- _Action item_
Every line of the data must be copied exactly.
======== Record excerpts
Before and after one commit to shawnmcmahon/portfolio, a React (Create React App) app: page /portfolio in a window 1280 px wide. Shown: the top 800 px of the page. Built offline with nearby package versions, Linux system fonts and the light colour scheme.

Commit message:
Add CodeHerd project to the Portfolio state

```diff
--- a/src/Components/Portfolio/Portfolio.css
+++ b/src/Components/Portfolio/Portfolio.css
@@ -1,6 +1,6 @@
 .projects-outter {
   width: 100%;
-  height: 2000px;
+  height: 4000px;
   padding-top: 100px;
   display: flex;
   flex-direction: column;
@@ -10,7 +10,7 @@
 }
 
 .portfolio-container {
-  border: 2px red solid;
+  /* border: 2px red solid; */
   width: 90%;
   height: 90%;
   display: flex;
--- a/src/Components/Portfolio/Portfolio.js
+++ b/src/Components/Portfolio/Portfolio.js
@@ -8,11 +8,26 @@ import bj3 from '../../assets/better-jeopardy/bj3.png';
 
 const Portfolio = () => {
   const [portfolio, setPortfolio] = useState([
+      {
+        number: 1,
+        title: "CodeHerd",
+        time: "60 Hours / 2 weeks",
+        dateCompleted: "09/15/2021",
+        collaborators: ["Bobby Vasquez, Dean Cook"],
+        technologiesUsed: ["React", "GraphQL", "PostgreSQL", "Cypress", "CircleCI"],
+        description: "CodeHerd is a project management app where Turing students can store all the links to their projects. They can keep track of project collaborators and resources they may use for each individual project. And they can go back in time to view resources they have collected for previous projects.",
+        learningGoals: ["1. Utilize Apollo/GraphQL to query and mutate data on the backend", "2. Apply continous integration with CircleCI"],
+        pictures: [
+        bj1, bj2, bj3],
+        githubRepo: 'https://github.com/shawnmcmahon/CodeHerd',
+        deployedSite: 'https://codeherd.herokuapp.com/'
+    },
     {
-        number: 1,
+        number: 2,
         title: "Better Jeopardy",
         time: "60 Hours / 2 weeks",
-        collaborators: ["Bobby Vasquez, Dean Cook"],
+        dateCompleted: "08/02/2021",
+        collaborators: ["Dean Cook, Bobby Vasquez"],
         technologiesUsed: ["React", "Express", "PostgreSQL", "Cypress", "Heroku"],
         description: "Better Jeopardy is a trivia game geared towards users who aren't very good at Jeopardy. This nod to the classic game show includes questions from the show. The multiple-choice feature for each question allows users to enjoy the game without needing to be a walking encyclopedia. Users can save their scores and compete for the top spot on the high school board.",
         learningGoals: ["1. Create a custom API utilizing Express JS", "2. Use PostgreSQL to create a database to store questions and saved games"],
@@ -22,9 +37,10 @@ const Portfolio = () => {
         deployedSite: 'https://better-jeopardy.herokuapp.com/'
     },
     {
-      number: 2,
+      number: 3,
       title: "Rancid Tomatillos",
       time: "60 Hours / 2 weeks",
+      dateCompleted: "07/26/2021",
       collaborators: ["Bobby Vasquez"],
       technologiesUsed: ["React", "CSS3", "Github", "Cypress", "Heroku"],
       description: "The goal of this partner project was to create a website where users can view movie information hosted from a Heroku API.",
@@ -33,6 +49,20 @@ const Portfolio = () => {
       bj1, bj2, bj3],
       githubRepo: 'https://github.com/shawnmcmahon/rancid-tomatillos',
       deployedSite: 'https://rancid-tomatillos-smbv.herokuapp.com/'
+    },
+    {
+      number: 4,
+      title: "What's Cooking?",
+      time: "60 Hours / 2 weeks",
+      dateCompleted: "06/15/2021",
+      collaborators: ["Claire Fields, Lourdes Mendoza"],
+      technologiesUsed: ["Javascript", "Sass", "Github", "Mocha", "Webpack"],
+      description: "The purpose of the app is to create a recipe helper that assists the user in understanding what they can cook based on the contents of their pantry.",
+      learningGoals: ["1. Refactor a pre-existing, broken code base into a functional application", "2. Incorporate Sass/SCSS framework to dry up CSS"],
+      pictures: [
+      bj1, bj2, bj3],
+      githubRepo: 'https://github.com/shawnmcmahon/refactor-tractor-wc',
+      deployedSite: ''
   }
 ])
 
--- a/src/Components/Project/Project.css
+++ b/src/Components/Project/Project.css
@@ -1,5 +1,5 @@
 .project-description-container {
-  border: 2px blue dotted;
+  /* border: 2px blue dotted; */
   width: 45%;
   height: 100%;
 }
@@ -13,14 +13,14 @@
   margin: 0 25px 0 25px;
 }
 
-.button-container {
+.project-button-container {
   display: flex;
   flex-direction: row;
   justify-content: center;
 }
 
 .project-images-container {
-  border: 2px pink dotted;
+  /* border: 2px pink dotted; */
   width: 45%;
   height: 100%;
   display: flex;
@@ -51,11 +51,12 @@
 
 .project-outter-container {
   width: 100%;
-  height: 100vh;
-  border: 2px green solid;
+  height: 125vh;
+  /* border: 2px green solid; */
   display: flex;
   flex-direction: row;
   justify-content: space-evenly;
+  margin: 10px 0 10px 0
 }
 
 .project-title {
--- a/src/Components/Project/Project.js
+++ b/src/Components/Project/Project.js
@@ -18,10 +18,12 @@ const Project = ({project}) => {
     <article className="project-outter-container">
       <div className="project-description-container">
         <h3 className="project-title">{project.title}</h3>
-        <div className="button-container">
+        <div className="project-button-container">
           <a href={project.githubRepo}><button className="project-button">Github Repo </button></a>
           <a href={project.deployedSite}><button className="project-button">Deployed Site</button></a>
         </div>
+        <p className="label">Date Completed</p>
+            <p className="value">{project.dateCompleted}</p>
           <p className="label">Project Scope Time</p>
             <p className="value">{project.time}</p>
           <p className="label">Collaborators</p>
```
================
- _Finished exercise_
Before and after one commit to shawnmcmahon/portfolio, a React (Create React App) app: page /portfolio in a window 1280 px wide. Shown: the top 800 px of the page. Built offline with nearby package versions, Linux system fonts and the light colour scheme.

Commit message:
Add CodeHerd project to the Portfolio state

```diff
--- a/src/Components/Portfolio/Portfolio.css
+++ b/src/Components/Portfolio/Portfolio.css
@@ -1,6 +1,6 @@
 .projects-outter {
   width: 100%;
-  height: 2000px;
+  height: 4000px;
   padding-top: 100px;
   display: flex;
   flex-direction: column;
@@ -10,7 +10,7 @@
 }
 
 .portfolio-container {
-  border: 2px red solid;
+  /* border: 2px red solid; */
   width: 90%;
   height: 90%;
   display: flex;
--- a/src/Components/Portfolio/Portfolio.js
+++ b/src/Components/Portfolio/Portfolio.js
@@ -8,11 +8,26 @@ import bj3 from '../../assets/better-jeopardy/bj3.png';
 
 const Portfolio = () => {
   const [portfolio, setPortfolio] = useState([
+      {
+        number: 1,
+        title: "CodeHerd",
+        time: "60 Hours / 2 weeks",
+        dateCompleted: "09/15/2021",
+        collaborators: ["Bobby Vasquez, Dean Cook"],
+        technologiesUsed: ["React", "GraphQL", "PostgreSQL", "Cypress", "CircleCI"],
+        description: "CodeHerd is a project management app where Turing students can store all the links to their projects. They can keep track of project collaborators and resources they may use for each individual project. And they can go back in time to view resources they have collected for previous projects.",
+        learningGoals: ["1. Utilize Apollo/GraphQL to query and mutate data on the backend", "2. Apply continous integration with CircleCI"],
+        pictures: [
+        bj1, bj2, bj3],
+        githubRepo: 'https://github.com/shawnmcmahon/CodeHerd',
+        deployedSite: 'https://codeherd.herokuapp.com/'
+    },
     {
-        number: 1,
+        number: 2,
         title: "Better Jeopardy",
         time: "60 Hours / 2 weeks",
-        collaborators: ["Bobby Vasquez, Dean Cook"],
+        dateCompleted: "08/02/2021",
+        collaborators: ["Dean Cook, Bobby Vasquez"],
         technologiesUsed: ["React", "Express", "PostgreSQL", "Cypress", "Heroku"],
         description: "Better Jeopardy is a trivia game geared towards users who aren't very good at Jeopardy. This nod to the classic game show includes questions from the show. The multiple-choice feature for each question allows users to enjoy the game without needing to be a walking encyclopedia. Users can save their scores and compete for the top spot on the high school board.",
         learningGoals: ["1. Create a custom API utilizing Express JS", "2. Use PostgreSQL to create a database to store questions and saved games"],
@@ -22,9 +37,10 @@ const Portfolio = () => {
         deployedSite: 'https://better-jeopardy.herokuapp.com/'
     },
     {
-      number: 2,
+      number: 3,
       title: "Rancid Tomatillos",
       time: "60 Hours / 2 weeks",
+      dateCompleted: "07/26/2021",
       collaborators: ["Bobby Vasquez"],
       technologiesUsed: ["React", "CSS3", "Github", "Cypress", "Heroku"],
       description: "The goal of this partner project was to create a website where users can view movie information hosted from a Heroku API.",
@@ -33,6 +49,20 @@ const Portfolio = () => {
       bj1, bj2, bj3],
       githubRepo: 'https://github.com/shawnmcmahon/rancid-tomatillos',
       deployedSite: 'https://rancid-tomatillos-smbv.herokuapp.com/'
+    },
+    {
+      number: 4,
+      title: "What's Cooking?",
+      time: "60 Hours / 2 weeks",
+      dateCompleted: "06/15/2021",
+      collaborators: ["Claire Fields, Lourdes Mendoza"],
+      technologiesUsed: ["Javascript", "Sass", "Github", "Mocha", "Webpack"],
+      description: "The purpose of the app is to create a recipe helper that assists the user in understanding what they can cook based on the contents of their pantry.",
+      learningGoals: ["1. Refactor a pre-existing, broken code base into a functional application", "2. Incorporate Sass/SCSS framework to dry up CSS"],
+      pictures: [
+      bj1, bj2, bj3],
+      githubRepo: 'https://github.com/shawnmcmahon/refactor-tractor-wc',
+      deployedSite: ''
   }
 ])
 
--- a/src/Components/Project/Project.css
+++ b/src/Components/Project/Project.css
@@ -1,5 +1,5 @@
 .project-description-container {
-  border: 2px blue dotted;
+  /* border: 2px blue dotted; */
   width: 45%;
   height: 100%;
 }
@@ -13,14 +13,14 @@
   margin: 0 25px 0 25px;
 }
 
-.button-container {
+.project-button-container {
   display: flex;
   flex-direction: row;
   justify-content: center;
 }
 
 .project-images-container {
-  border: 2px pink dotted;
+  /* border: 2px pink dotted; */
   width: 45%;
   height: 100%;
   display: flex;
@@ -51,11 +51,12 @@
 
 .project-outter-container {
   width: 100%;
-  height: 100vh;
-  border: 2px green solid;
+  height: 125vh;
+  /* border: 2px green solid; */
   display: flex;
   flex-direction: row;
   justify-content: space-evenly;
+  margin: 10px 0 10px 0
 }
 
 .project-title {
--- a/src/Components/Project/Project.js
+++ b/src/Components/Project/Project.js
@@ -18,10 +18,12 @@ const Project = ({project}) => {
     <article className="project-outter-container">
       <div className="project-description-container">
         <h3 className="project-title">{project.title}</h3>
-        <div className="button-container">
+        <div className="project-button-container">
           <a href={project.githubRepo}><button className="project-button">Github Repo </button></a>
           <a href={project.deployedSite}><button className="project-button">Deployed Site</button></a>
         </div>
+        <p className="label">Date Completed</p>
+            <p className="value">{project.dateCompleted}</p>
           <p className="label">Project Scope Time</p>
             <p className="value">{project.time}</p>
           <p className="label">Collaborators</p>
```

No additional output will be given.